Publication Date : 24-06-2014
South Korea's Prime Minister-designate Moon Chang-keuk, who has been under mounting pressure to withdraw his nomination, said on Tuesday morning that he will do so.
“I wanted to support President Park Geun-hye. But I thought it might be helpful for the president by withdrawing from the nomination at this point,” he said.
“Today, I voluntarily withdraw from the prime minister nomination,” he told reporters at a news conference held at the government complex building.
Moon said in his 14-minute speech that he accepted the nomination because he agreed with Park’s reform drive aimed at uniting the divided nation in the aftermath of the Sewol disaster. But the nominee said he will drop the nomination because keeping it will burden the president and her state management.
Shortly after the announcement, Cheong Wa Dae expressed regret over Moon’s resignation.
“President Park said she feels regretful for (Moon that he) couldn’t make it to the parliamentary confirmation hearing,” presidential spokesman Min Kyung-wook said quoting Park as saying.

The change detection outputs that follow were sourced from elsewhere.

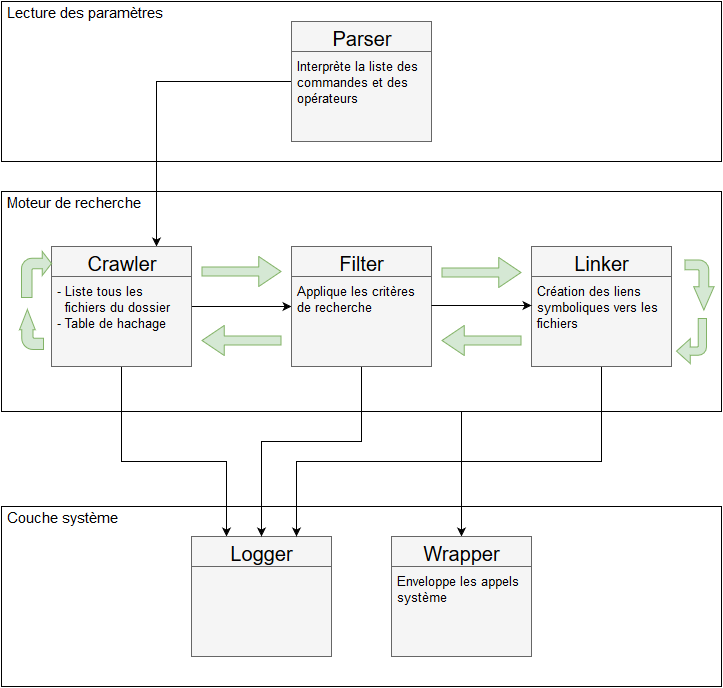
Above: rapport/schemas/global.png in stevenliatti/smartfolder (draw.io), before the change. Source tidied: cells renumbered, new cells last; positions are measured from the earlier drawing's top-left corner, leaving out a move shared by most shapes.
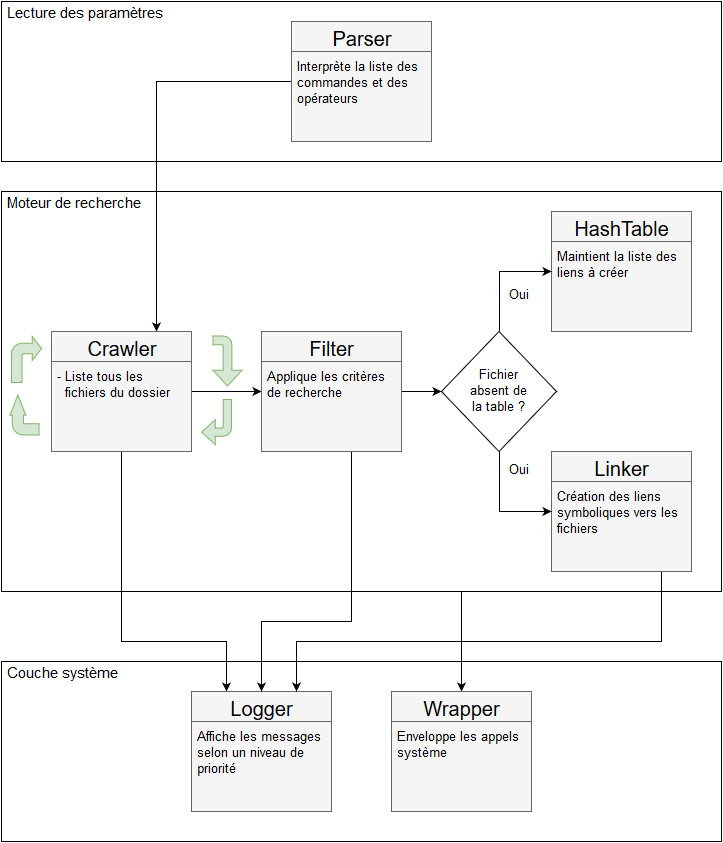
The same file after the commit.

Commit message:
Modif du schéma global en incluant HashTable. Modif de architecture.md. Ajout du schéma du Filter.

Diff of the diagram source:
```diff
@@ -3,7 +3,7 @@
     <mxCell id="0" />
     <mxCell id="1" parent="0" />
     <mxCell id="2" style="whiteSpace=wrap;html=1;spacing=2;" parent="1" vertex="1">
-      <mxGeometry y="505" width="720" height="180" as="geometry" />
+      <mxGeometry y="660" width="720" height="180" as="geometry" />
     </mxCell>
     <mxCell id="3" style="edgeStyle=orthogonalEdgeStyle;rounded=0;html=1;exitX=0.75;exitY=1;jettySize=auto;fontSize=15;" parent="1" edge="1" source="4" target="22">
       <mxGeometry relative="1" as="geometry">
@@ -13,7 +13,7 @@
       </mxGeometry>
     </mxCell>
     <mxCell id="4" style="whiteSpace=wrap;html=1;spacing=2;" parent="1" vertex="1">
-      <mxGeometry y="190" width="720" height="220" as="geometry" />
+      <mxGeometry y="190" width="720" height="400" as="geometry" />
     </mxCell>
     <mxCell id="5" value="Moteur de recherche&lt;br&gt;" style="text;html=1;align=left;verticalAlign=top;spacingTop=-4;spacing=4;spacingRight=0;spacingLeft=2;fontSize=15;" parent="1" vertex="1">
       <mxGeometry y="190" width="160" height="30" as="geometry" />
@@ -40,123 +40,124 @@
     <mxCell id="11" style="edgeStyle=orthogonalEdgeStyle;rounded=0;html=1;exitX=0.5;exitY=1;entryX=0.25;entryY=0;jettySize=auto;fontSize=13;" parent="1" edge="1" source="12" target="14">
       <mxGeometry relative="1" as="geometry">
         <Array as="points">
-          <mxPoint x="120" y="460" />
-          <mxPoint x="225" y="460" />
+          <mxPoint x="120" y="640" />
+          <mxPoint x="225" y="640" />
         </Array>
       </mxGeometry>
     </mxCell>
     <mxCell id="12" value="Crawler" style="whiteSpace=wrap;html=1;fontSize=20;verticalAlign=top;labelBorderColor=none;fillColor=#f5f5f5;strokeColor=#666666;" parent="1" vertex="1">
-      <mxGeometry x="50" y="245" width="140" height="120" as="geometry" />
+      <mxGeometry x="50" y="330" width="140" height="120" as="geometry" />
     </mxCell>
     <mxCell id="13" style="line;strokeWidth=1;html=1;fontSize=20;spacing=2;spacingTop=8;fillColor=#f5f5f5;strokeColor=#666666;" parent="1" vertex="1">
-      <mxGeometry x="50" y="270" width="140" height="10" as="geometry" />
+      <mxGeometry x="50" y="355" width="140" height="10" as="geometry" />
     </mxCell>
     <mxCell id="14" value="Logger" style="whiteSpace=wrap;html=1;fontSize=20;verticalAlign=top;labelBorderColor=none;fillColor=#f5f5f5;strokeColor=#666666;" parent="1" vertex="1">
-      <mxGeometry x="190" y="535" width="140" height="120" as="geometry" />
+      <mxGeometry x="190" y="690" width="140" height="120" as="geometry" />
     </mxCell>
     <mxCell id="15" style="line;strokeWidth=1;html=1;fontSize=20;spacing=2;spacingTop=8;fillColor=#f5f5f5;strokeColor=#666666;" parent="1" vertex="1">
-      <mxGeometry x="190" y="560" width="140" height="10" as="geometry" />
+      <mxGeometry x="190" y="715" width="140" height="10" as="geometry" />
     </mxCell>
+    <mxCell id="40" style="edgeStyle=orthogonalEdgeStyle;rounded=0;html=1;exitX=1;exitY=0.5;entryX=0;entryY=0.5;startSize=6;jettySize=auto;fillColor=#000000;fontSize=13;" parent="1" edge="1" source="17" target="46">
+      <mxGeometry relative="1" as="geometry" />
+    </mxCell>
-    <mxCell id="16" style="edgeStyle=orthogonalEdgeStyle;rounded=0;html=1;exitX=0.5;exitY=1;entryX=0.5;entryY=0;jettySize=auto;fontSize=13;" parent="1" edge="1" source="17" target="14">
+    <mxCell id="16" style="edgeStyle=orthogonalEdgeStyle;rounded=0;html=1;exitX=0.5;exitY=1;entryX=0.5;entryY=0;startSize=6;jettySize=auto;fillColor=#000000;fontSize=13;" parent="1" edge="1" source="17" target="14">
       <mxGeometry relative="1" as="geometry">
         <Array as="points">
-          <mxPoint x="360" y="440" />
-          <mxPoint x="260" y="440" />
+          <mxPoint x="350" y="450" />
+          <mxPoint x="350" y="620" />
+          <mxPoint x="260" y="620" />
         </Array>
       </mxGeometry>
     </mxCell>
     <mxCell id="17" value="Filter" style="whiteSpace=wrap;html=1;fontSize=20;verticalAlign=top;labelBorderColor=none;fillColor=#f5f5f5;strokeColor=#666666;" parent="1" vertex="1">
-      <mxGeometry x="290" y="245" width="140" height="120" as="geometry" />
+      <mxGeometry x="260" y="330" width="140" height="120" as="geometry" />
     </mxCell>
     <mxCell id="18" style="line;strokeWidth=1;html=1;fontSize=20;spacing=2;spacingTop=8;fillColor=#f5f5f5;strokeColor=#666666;" parent="1" vertex="1">
-      <mxGeometry x="290" y="270" width="140" height="10" as="geometry" />
+      <mxGeometry x="260" y="355" width="140" height="10" as="geometry" />
     </mxCell>
     <mxCell id="19" style="edgeStyle=orthogonalEdgeStyle;rounded=0;html=1;exitX=0.5;exitY=1;entryX=0.75;entryY=0;jettySize=auto;fontSize=13;" parent="1" edge="1" source="20" target="14">
       <mxGeometry relative="1" as="geometry">
         <Array as="points">
-          <mxPoint x="600" y="460" />
-          <mxPoint x="295" y="460" />
+          <mxPoint x="660" y="570" />
+          <mxPoint x="660" y="640" />
+          <mxPoint x="295" y="640" />
         </Array>
       </mxGeometry>
     </mxCell>
     <mxCell id="20" value="Linker" style="whiteSpace=wrap;html=1;fontSize=20;verticalAlign=top;labelBorderColor=none;fillColor=#f5f5f5;strokeColor=#666666;" parent="1" vertex="1">
-      <mxGeometry x="530" y="245" width="140" height="120" as="geometry" />
+      <mxGeometry x="550" y="450" width="140" height="120" as="geometry" />
     </mxCell>
     <mxCell id="21" style="line;strokeWidth=1;html=1;fontSize=20;spacing=2;spacingTop=8;fillColor=#f5f5f5;strokeColor=#666666;" parent="1" vertex="1">
-      <mxGeometry x="530" y="270" width="140" height="10" as="geometry" />
+      <mxGeometry x="550" y="475" width="140" height="10" as="geometry" />
     </mxCell>
     <mxCell id="22" value="Wrapper" style="whiteSpace=wrap;html=1;fontSize=20;verticalAlign=top;labelBorderColor=none;fillColor=#f5f5f5;strokeColor=#666666;" parent="1" vertex="1">
-      <mxGeometry x="390" y="535" width="140" height="120" as="geometry" />
+      <mxGeometry x="390" y="690" width="140" height="120" as="geometry" />
     </mxCell>
     <mxCell id="23" style="line;strokeWidth=1;html=1;fontSize=20;spacing=2;spacingTop=8;fillColor=#f5f5f5;strokeColor=#666666;" parent="1" vertex="1">
-      <mxGeometry x="390" y="560" width="140" height="10" as="geometry" />
+      <mxGeometry x="390" y="715" width="140" height="10" as="geometry" />
     </mxCell>
     <mxCell id="24" value="Lecture des paramètres&lt;br&gt;" style="text;html=1;align=left;verticalAlign=top;spacingTop=-4;spacing=4;spacingRight=0;spacingLeft=2;fontSize=15;" parent="1" vertex="1">
       <mxGeometry width="180" height="30" as="geometry" />
     </mxCell>
     <mxCell id="25" value="Couche système&lt;br&gt;" style="text;html=1;align=left;verticalAlign=top;spacingTop=-4;spacing=4;spacingRight=0;spacingLeft=2;fontSize=15;" parent="1" vertex="1">
-      <mxGeometry y="505" width="140" height="30" as="geometry" />
+      <mxGeometry y="660" width="140" height="30" as="geometry" />
     </mxCell>
-    <mxCell id="26" style="edgeStyle=orthogonalEdgeStyle;rounded=0;html=1;exitX=1;exitY=0.5;entryX=0;entryY=0.5;jettySize=auto;orthogonalLoop=1;fontSize=15;" parent="1" edge="1">
-      <mxGeometry x="470" y="344" as="geometry">
-        <mxPoint x="430" y="304" as="sourcePoint" />
-        <mxPoint x="530" y="304" as="targetPoint" />
-        <Array as="points">
-          <mxPoint x="490" y="304" />
-          <mxPoint x="490" y="304" />
-        </Array>
-      </mxGeometry>
-    </mxCell>
     <mxCell id="27" value="Enveloppe les appels&lt;br&gt;système&lt;br&gt;" style="text;html=1;align=left;verticalAlign=top;spacingTop=-4;spacing=4;spacingRight=0;spacingLeft=2;fontSize=13;" parent="1" vertex="1">
-      <mxGeometry x="390" y="570" width="150" height="40" as="geometry" />
+      <mxGeometry x="390" y="725" width="150" height="40" as="geometry" />
     </mxCell>
-    <mxCell id="28" value="- Liste tous les&lt;br&gt;&amp;nbsp; fichiers du dossier&lt;br&gt;- Table de hachage&lt;br&gt;" style="text;html=1;align=left;verticalAlign=top;spacingTop=-4;spacing=4;spacingRight=0;spacingLeft=2;fontSize=13;" parent="1" vertex="1">
-      <mxGeometry x="50" y="280" width="140" height="60" as="geometry" />
+    <mxCell id="28" value="- Liste tous les&lt;br&gt;&amp;nbsp; fichiers du dossier&lt;br&gt;" style="text;html=1;align=left;verticalAlign=top;spacingTop=-4;spacing=4;spacingRight=0;spacingLeft=2;fontSize=13;" parent="1" vertex="1">
+      <mxGeometry x="50" y="365" width="140" height="40" as="geometry" />
     </mxCell>
     <mxCell id="29" value="Applique les critères&lt;br&gt;de recherche&lt;br&gt;" style="text;html=1;align=left;verticalAlign=top;spacingTop=-4;spacing=4;spacingRight=0;spacingLeft=2;fontSize=13;" parent="1" vertex="1">
-      <mxGeometry x="290" y="280" width="140" height="40" as="geometry" />
+      <mxGeometry x="260" y="365" width="140" height="40" as="geometry" />
     </mxCell>
     <mxCell id="30" value="Création des liens&lt;br&gt;symboliques vers les&lt;br&gt;fichiers&lt;br&gt;" style="text;html=1;align=left;verticalAlign=top;spacingTop=-4;points=[];spacing=4;spacingRight=0;spacingLeft=2;fontSize=13;" parent="1" vertex="1">
-      <mxGeometry x="530" y="280" width="150" height="60" as="geometry" />
+      <mxGeometry x="550" y="485" width="150" height="60" as="geometry" />
     </mxCell>
     <mxCell id="31" value="Interprète la liste des &lt;br&gt;commandes et des &lt;br&gt;opérateurs&lt;br&gt;" style="text;html=1;align=left;verticalAlign=top;spacingTop=-4;spacing=4;spacingRight=0;spacingLeft=2;fontSize=13;" parent="1" vertex="1">
       <mxGeometry x="290" y="55" width="150" height="60" as="geometry" />
     </mxCell>
-    <mxCell id="32" style="shape=flexArrow;endArrow=classic;html=1;fillColor=#d5e8d4;fontSize=13;width=9;endSize=7.08;startSize=6;strokeColor=#82b366;" parent="1" edge="1">
-      <mxGeometry relative="1" as="geometry">
-        <mxPoint x="200" y="270" as="sourcePoint" />
-        <mxPoint x="280" y="270" as="targetPoint" />
-      </mxGeometry>
-    </mxCell>
-    <mxCell id="33" style="shape=flexArrow;endArrow=classic;html=1;fillColor=#d5e8d4;fontSize=13;width=9;endSize=7.08;startSize=6;strokeColor=#82b366;" parent="1" edge="1">
-      <mxGeometry relative="1" as="geometry">
-        <mxPoint x="440" y="271" as="sourcePoint" />
-        <mxPoint x="520" y="271" as="targetPoint" />
-      </mxGeometry>
-    </mxCell>
     <mxCell id="34" style="html=1;shadow=0;dashed=0;align=center;verticalAlign=middle;shape=mxgraph.arrows2.bendArrow;dy=4.13;dx=13.75;notch=0;arrowHead=24.75;rounded=1;strokeWidth=1;fontSize=13;fillColor=#d5e8d4;strokeColor=#82b366;rotation=180;" parent="1" vertex="1">
-      <mxGeometry x="675" y="317" width="30" height="45" as="geometry" />
+      <mxGeometry x="200" y="398" width="30" height="45" as="geometry" />
     </mxCell>
-    <mxCell id="35" style="html=1;shadow=0;dashed=0;align=center;verticalAlign=middle;shape=mxgraph.arrows2.bendArrow;dy=4.88;dx=23.25;notch=0;arrowHead=20.25;rounded=1;strokeWidth=1;fontSize=13;fillColor=#d5e8d4;strokeColor=#82b366;rotation=90;" parent="1" vertex="1">
-      <mxGeometry x="673" y="269" width="50" height="29" as="geometry" />
+    <mxCell id="35" style="html=1;shadow=0;dashed=0;align=center;verticalAlign=middle;shape=mxgraph.arrows2.bendArrow;dy=4.38;dx=15.75;notch=0;arrowHead=29;rounded=1;strokeWidth=1;fontSize=13;fillColor=#d5e8d4;strokeColor=#82b366;rotation=90;" parent="1" vertex="1">
+      <mxGeometry x="201" y="345" width="50" height="29" as="geometry" />
     </mxCell>
-    <mxCell id="36" style="shape=flexArrow;endArrow=classic;html=1;fillColor=#d5e8d4;fontSize=13;width=9;endSize=7.08;startSize=6;strokeColor=#82b366;" parent="1" edge="1">
-      <mxGeometry relative="1" as="geometry">
-        <mxPoint x="520" y="339" as="sourcePoint" />
-        <mxPoint x="440" y="339" as="targetPoint" />
-      </mxGeometry>
-    </mxCell>
-    <mxCell id="37" style="shape=flexArrow;endArrow=classic;html=1;fillColor=#d5e8d4;fontSize=13;width=9;endSize=7.08;startSize=6;strokeColor=#82b366;" parent="1" edge="1">
-      <mxGeometry relative="1" as="geometry">
-        <mxPoint x="280" y="339" as="sourcePoint" />
-        <mxPoint x="200" y="339" as="targetPoint" />
-      </mxGeometry>
-    </mxCell>
     <mxCell id="38" style="html=1;shadow=0;dashed=0;align=center;verticalAlign=middle;shape=mxgraph.arrows2.bendArrow;dy=5.25;dx=9.25;notch=0;arrowHead=24;rounded=1;strokeWidth=1;fontSize=13;fillColor=#d5e8d4;strokeColor=#82b366;rotation=0;" parent="1" vertex="1">
-      <mxGeometry x="20" y="250" width="30" height="46" as="geometry" />
+      <mxGeometry x="10" y="335" width="30" height="46" as="geometry" />
     </mxCell>
     <mxCell id="39" style="html=1;shadow=0;dashed=0;align=center;verticalAlign=middle;shape=mxgraph.arrows2.bendArrow;dy=5.63;dx=20.25;notch=0;arrowHead=15.75;rounded=1;strokeWidth=1;fontSize=13;fillColor=#d5e8d4;strokeColor=#82b366;rotation=-90;" parent="1" vertex="1">
-      <mxGeometry x="10" y="316" width="40" height="24" as="geometry" />
+      <mxGeometry x="3" y="399" width="40" height="29" as="geometry" />
     </mxCell>
+    <mxCell id="41" value="HashTable" style="whiteSpace=wrap;html=1;fontSize=20;verticalAlign=top;labelBorderColor=none;fillColor=#f5f5f5;strokeColor=#666666;" parent="1" vertex="1">
+      <mxGeometry x="550" y="210" width="140" height="120" as="geometry" />
+    </mxCell>
+    <mxCell id="42" style="line;strokeWidth=1;html=1;fontSize=20;spacing=2;spacingTop=8;fillColor=#f5f5f5;strokeColor=#666666;" parent="1" vertex="1">
+      <mxGeometry x="550" y="235" width="140" height="10" as="geometry" />
+    </mxCell>
+    <mxCell id="43" value="Maintient la liste des &lt;br&gt;liens à créer&lt;br&gt;" style="text;html=1;align=left;verticalAlign=top;spacingTop=-4;points=[];spacing=4;spacingRight=0;spacingLeft=2;fontSize=13;" parent="1" vertex="1">
+      <mxGeometry x="550" y="245" width="150" height="40" as="geometry" />
+    </mxCell>
+    <mxCell id="44" style="edgeStyle=orthogonalEdgeStyle;rounded=0;html=1;exitX=0.5;exitY=0;entryX=0;entryY=0.625;entryPerimeter=0;startSize=6;jettySize=auto;fillColor=#000000;fontSize=13;" parent="1" edge="1" source="46" target="43">
+      <mxGeometry relative="1" as="geometry" />
+    </mxCell>
+    <mxCell id="45" style="edgeStyle=orthogonalEdgeStyle;rounded=0;html=1;exitX=0.5;exitY=1;entryX=0;entryY=0.417;entryPerimeter=0;startSize=6;jettySize=auto;fillColor=#000000;fontSize=13;" parent="1" edge="1" source="46" target="30">
+      <mxGeometry relative="1" as="geometry" />
+    </mxCell>
+    <mxCell id="46" value="Fichier&lt;br&gt;absent de&lt;br&gt;la table ?&lt;br&gt;" style="rhombus;whiteSpace=wrap;html=1;strokeWidth=1;fontSize=13;" parent="1" vertex="1">
+      <mxGeometry x="440" y="330" width="115" height="120" as="geometry" />
+    </mxCell>
+    <mxCell id="47" value="Oui&lt;br&gt;" style="text;html=1;strokeColor=none;fillColor=none;align=center;verticalAlign=middle;whiteSpace=wrap;fontSize=13;" parent="1" vertex="1">
+      <mxGeometry x="498" y="460" width="40" height="20" as="geometry" />
+    </mxCell>
+    <mxCell id="48" style="edgeStyle=orthogonalEdgeStyle;rounded=0;html=1;exitX=1;exitY=0.5;entryX=1;entryY=0.5;startSize=6;jettySize=auto;orthogonalLoop=1;fillColor=#000000;fontSize=13;" parent="1" edge="1" source="46" target="46">
+      <mxGeometry relative="1" as="geometry" />
+    </mxCell>
+    <mxCell id="49" value="Oui&lt;br&gt;" style="text;html=1;strokeColor=none;fillColor=none;align=center;verticalAlign=middle;whiteSpace=wrap;fontSize=13;" parent="1" vertex="1">
+      <mxGeometry x="498" y="285" width="40" height="20" as="geometry" />
+    </mxCell>
+    <mxCell id="50" value="Affiche les messages&lt;br&gt;selon un niveau de&lt;br&gt;priorité&lt;br&gt;" style="text;html=1;align=left;verticalAlign=top;spacingTop=-4;spacing=4;spacingRight=0;spacingLeft=2;fontSize=13;" parent="1" vertex="1">
+      <mxGeometry x="190" y="725" width="150" height="60" as="geometry" />
+    </mxCell>
   </root>
 </mxGraphModel>
```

“The reason why we have confirmation hearings at the National Assembly is to verify (the nominees) and to represent the people’s decision.
“But from now on, I wish that the nominee could have a chance to give reasons for issues misunderstood so that their families don’t have to suffer from pain and live with dishonour for their entire lives,” the president was quoted by Min.
Moon’s withdrawal came two weeks after he was nominated by President Park. Moon, a retired journalist, has been under fire over controversial remarks he made on the 1910-45 Japanese rule of the Korean Peninsula and comfort women. In a speech delivered at a church in 2011, Moon said Japan’s 1910-45 colonial rule of the Korean Peninsula and the division of the country was God’s will.
Despite mounting criticism both from the ruling and opposition parties, Moon had taken a firm stand. Some observers said that Moon was seen as attempting to recover his reputation by undergoing the parliamentary confirmation hearing.
Under mounting political pressure to abandon the former reporter, the president had said she would decide whether to submit the government’s motion to seek parliamentary approval for the PM nominee, after her trip to Central Asian nations. She returned on Saturday but remained mute.
Reports quoting multiple sources say that Cheong Wa Dae may have attempted to convince Moon to voluntarily withdraw his nomination, instead. Park was seen as delaying her decision because she did not want to be seen as admitting that it was her fault to appoint Moon.
The appointment fiasco is widely expected to deal another serious blow to Park despite her efforts to overturn angry public sentiment after the Sewol disaster. Moon was Park’s second nominee for the post. The former star prosecutor Ahn Dae-hee dropped his nomination last month after being struck by spiraling allegations that he received favors from his prosecutorial network.